Stored dataset items:
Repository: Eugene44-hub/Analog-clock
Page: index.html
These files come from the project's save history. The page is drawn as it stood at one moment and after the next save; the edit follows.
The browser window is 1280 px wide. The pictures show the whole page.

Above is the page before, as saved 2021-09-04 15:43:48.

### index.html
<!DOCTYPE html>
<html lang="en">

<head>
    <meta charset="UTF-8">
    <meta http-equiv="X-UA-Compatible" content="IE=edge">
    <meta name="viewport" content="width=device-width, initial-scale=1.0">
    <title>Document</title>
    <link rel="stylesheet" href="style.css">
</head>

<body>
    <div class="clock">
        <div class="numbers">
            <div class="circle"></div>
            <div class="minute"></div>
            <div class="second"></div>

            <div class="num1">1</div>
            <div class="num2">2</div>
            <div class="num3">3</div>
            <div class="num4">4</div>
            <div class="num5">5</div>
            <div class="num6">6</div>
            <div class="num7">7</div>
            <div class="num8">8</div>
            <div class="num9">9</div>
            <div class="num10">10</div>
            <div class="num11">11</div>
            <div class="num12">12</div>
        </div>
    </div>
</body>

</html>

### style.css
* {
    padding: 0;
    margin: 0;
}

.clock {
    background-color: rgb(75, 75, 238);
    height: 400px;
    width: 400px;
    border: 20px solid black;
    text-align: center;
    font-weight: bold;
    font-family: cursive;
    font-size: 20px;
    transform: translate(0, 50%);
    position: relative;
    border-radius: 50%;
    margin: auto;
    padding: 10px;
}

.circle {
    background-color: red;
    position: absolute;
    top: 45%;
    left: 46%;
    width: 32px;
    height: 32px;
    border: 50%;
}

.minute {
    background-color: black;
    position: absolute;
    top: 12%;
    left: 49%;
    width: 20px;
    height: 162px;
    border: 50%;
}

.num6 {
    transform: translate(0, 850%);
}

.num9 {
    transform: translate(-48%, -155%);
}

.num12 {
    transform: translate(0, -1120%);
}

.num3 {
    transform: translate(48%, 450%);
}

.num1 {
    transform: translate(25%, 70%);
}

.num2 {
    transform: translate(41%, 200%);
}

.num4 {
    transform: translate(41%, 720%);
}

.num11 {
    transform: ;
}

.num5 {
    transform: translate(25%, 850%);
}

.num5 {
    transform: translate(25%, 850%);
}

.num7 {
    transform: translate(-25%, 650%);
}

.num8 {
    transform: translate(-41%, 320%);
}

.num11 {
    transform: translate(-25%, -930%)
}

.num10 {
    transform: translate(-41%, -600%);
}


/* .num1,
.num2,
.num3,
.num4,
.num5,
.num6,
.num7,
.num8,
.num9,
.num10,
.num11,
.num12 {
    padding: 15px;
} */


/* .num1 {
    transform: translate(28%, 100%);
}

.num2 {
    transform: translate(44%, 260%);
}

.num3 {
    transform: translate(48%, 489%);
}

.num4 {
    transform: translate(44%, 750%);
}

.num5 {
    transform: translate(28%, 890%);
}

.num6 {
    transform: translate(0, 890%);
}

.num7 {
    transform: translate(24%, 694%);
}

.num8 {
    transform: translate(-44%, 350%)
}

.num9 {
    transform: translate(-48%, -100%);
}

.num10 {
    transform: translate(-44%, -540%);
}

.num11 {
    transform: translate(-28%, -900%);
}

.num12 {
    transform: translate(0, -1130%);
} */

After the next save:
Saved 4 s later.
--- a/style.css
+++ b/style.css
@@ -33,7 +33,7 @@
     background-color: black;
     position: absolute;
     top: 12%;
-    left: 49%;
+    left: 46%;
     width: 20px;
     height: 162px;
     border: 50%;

YOUR GOAL
Report how many lines of the entries above contain the word "next", giving the number by itself.

EXERCISE RESULT
2